- Created on Thursday, 05 December 2013 17:42
- Written by Federal Trade Commission
Washington, DC - “We Don’t Serve Teens,” the national campaign to reduce underage drinking developed by the Federal Trade Commission, is reminding parents and other concerned adults that underage alcohol use creates negative health, social, and economic consequences for adolescents, their families, and their communities.
In 2008, almost 40,000 people between the ages of 15 and 20 were hospitalized with alcohol problems. One quarter of them also had been assaulted, or injured in a traffic accident or fight. The average length of stay was 5 days, at a cost of over $19,000 per stay. Preventing underage alcohol use is a year-round priority – and it warrants special attention during the holiday season, when increased free time and celebrations increase the risk of teen drinking.
“What many do not realize is that most teens who drink get the alcohol from older friends and family, or by taking it from a home without permission,” said Jessica Rich, Director of the FTC’s Bureau of Consumer Protection. “So, reducing easy teen access to alcohol from social sources is critical.”
The DontServeTeens.gov website has been updated in time for the holiday season. It provides information in English and Spanish on the rates and risks of teen drinking, what to say to friends and neighbors about serving alcohol to teens, links to state laws, and tips on enlisting the support of organizations, the media, and others to fight underage alcohol use. It features free downloadable materials, including posters and transit art, radio PSAs, and web banners and buttons.
The “We Don’t Serve Teens” program has recognized by the National Prevention Council Commission and the U.S. House and Senate.

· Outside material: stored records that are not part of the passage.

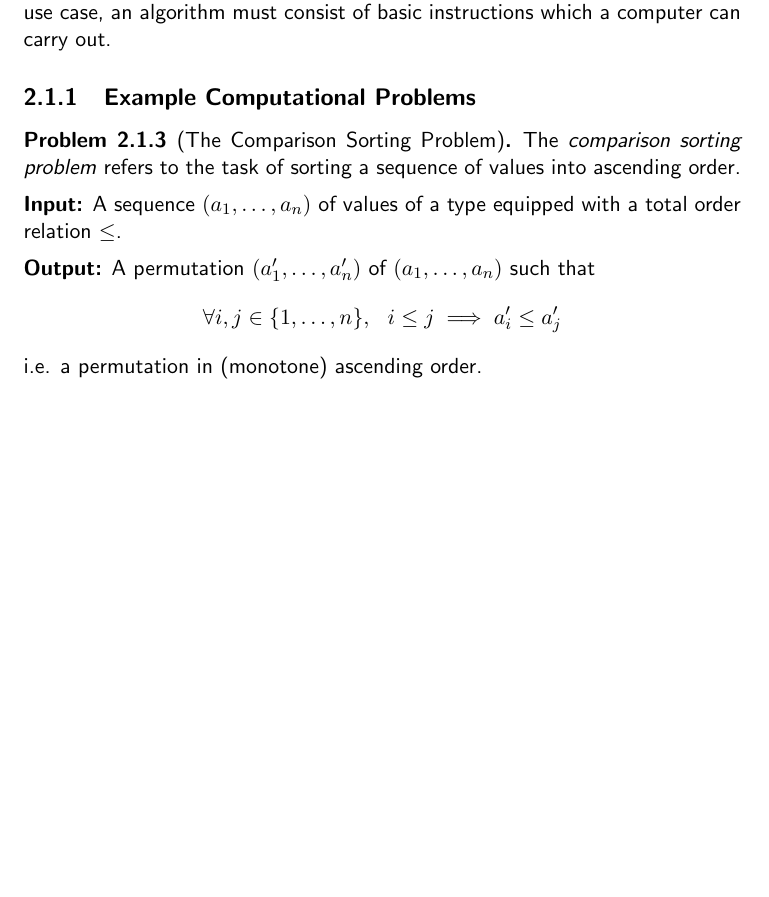
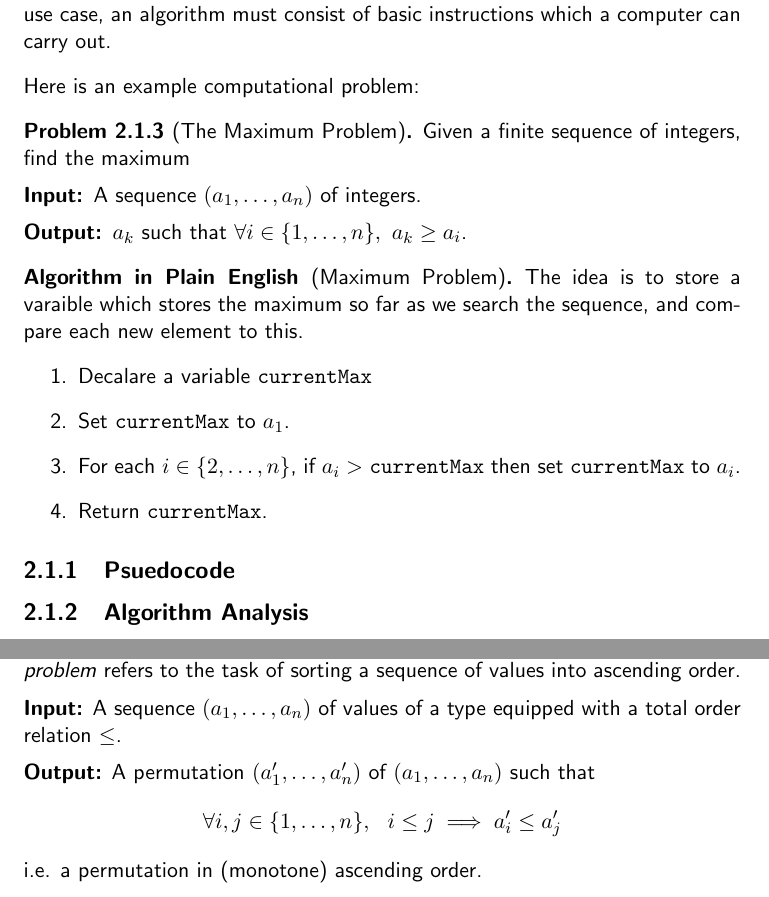
Before and after one commit to skeletman/Online-Compsci-York-Notes, a LaTeX document (ADS/ADS.tex, which reads util.sty): part of page 33 of 40 before the commit and two parts of pages 33 and 38 of 40 after it, the two joined at a grey line, cut so that both start at the same text, the shorter picture padded with empty space. Compiled offline with pdfLaTeX.

Commit message:
small restructure

```diff
--- a/ADS/ADS.tex
+++ b/ADS/ADS.tex
@@ -952,14 +952,23 @@ In this and further chapters, I will make use of various logical symbols, figure
 \begin{defi}[Algorithm]
     An \term{algorithm} is a set of instructions. In our use case, an algorithm must consist of basic instructions which a computer can carry out.
 \end{defi}
-\subsection{Example Computational Problems}
-\begin{nproblem}[The Comparison Sorting Problem]
-    The \term{comparison sorting problem} refers to the task of sorting a sequence of values into ascending order.
-    \mypar \textbf{Input:} A sequence $(a_1, \dots, a_n)$ of values of a type equipped with a total order relation $\leq$.
-    \mypar \textbf{Output:} A permutation $(a'_1, \dots, a'_n)$ of $(a_1, \dots, a_n)$ such that
-    \[\forall i,j \in \{1,\dots,n \}, \ \  i \leq j \implies a'_i \leq a'_j  \]
-    i.e. a permutation in (monotone) ascending order.
+Here is an example computational problem:
+\begin{nproblem}[The Maximum Problem] Given a finite sequence of integers, find the maximum
+    \mypar
+    \textbf{Input: }A sequence $(a_1,\dots,a_n)$ of integers.
+    \mypar \textbf{Output: }$a_k$ such that $\forall i \in \{1,\dots,n\}, \ a_k \geq a_i$.
 \end{nproblem}
+\begin{algEng}[Maximum Problem] The idea is to store a varaible which stores the maximum so far as we search the sequence, and compare each new element to this.
+    \begin{enumerate}
+        \item Decalare a variable \inline{currentMax}
+        \item Set \inline{currentMax} to $a_1$.
+        \item For each $i \in \{2,\dots,n\}$, if $a_i > $ \inline{currentMax} then set \inline{currentMax} to $a_i$.
+        \item Return \inline{currentMax}.
+    \end{enumerate}
+\end{algEng}
+\subsection{Psuedocode}
+
+\subsection{Algorithm Analysis}
 \pagebreak
 \section{Stacks and Queues}
 \begin{defi}[Stack]
@@ -1252,8 +1261,12 @@ In this and further chapters, I will make use of various logical symbols, figure
 \end{impl}
 \section{The Sorting Problem}
 
-\begin{nproblem}[The Sorting Problem]
-
+\begin{nproblem}[The Comparison Sorting Problem]
+    The \term{comparison sorting problem} refers to the task of sorting a sequence of values into ascending order.
+    \mypar \textbf{Input:} A sequence $(a_1, \dots, a_n)$ of values of a type equipped with a total order relation $\leq$.
+    \mypar \textbf{Output:} A permutation $(a'_1, \dots, a'_n)$ of $(a_1, \dots, a_n)$ such that
+    \[\forall i,j \in \{1,\dots,n \}, \ \  i \leq j \implies a'_i \leq a'_j  \]
+    i.e. a permutation in (monotone) ascending order.
 \end{nproblem}
 
 \printindex
--- a/util.sty
+++ b/util.sty
@@ -117,6 +117,7 @@
 \newtheorem*{warning}{Warning}
 \newtheorem*{sidenote}{Sidenote}
 \newtheorem*{impl}{Implementation}
+\newtheorem*{algEng}{Algorithm in Plain English}
 
 %math symbols
 \def\bN{\mathbb{N}}
```
Also changed, not shown: ADS/ADS.pdf, ADS/ADS.tex (24 more changed lines).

The FTC encourages national, state, and local organizations, both public and private, to take advantage of these materials and play a part in reducing teen alcohol use.
The Federal Trade Commission works for consumers to prevent fraudulent, deceptive, and unfair business practices and to provide information to help spot, stop, and avoid them.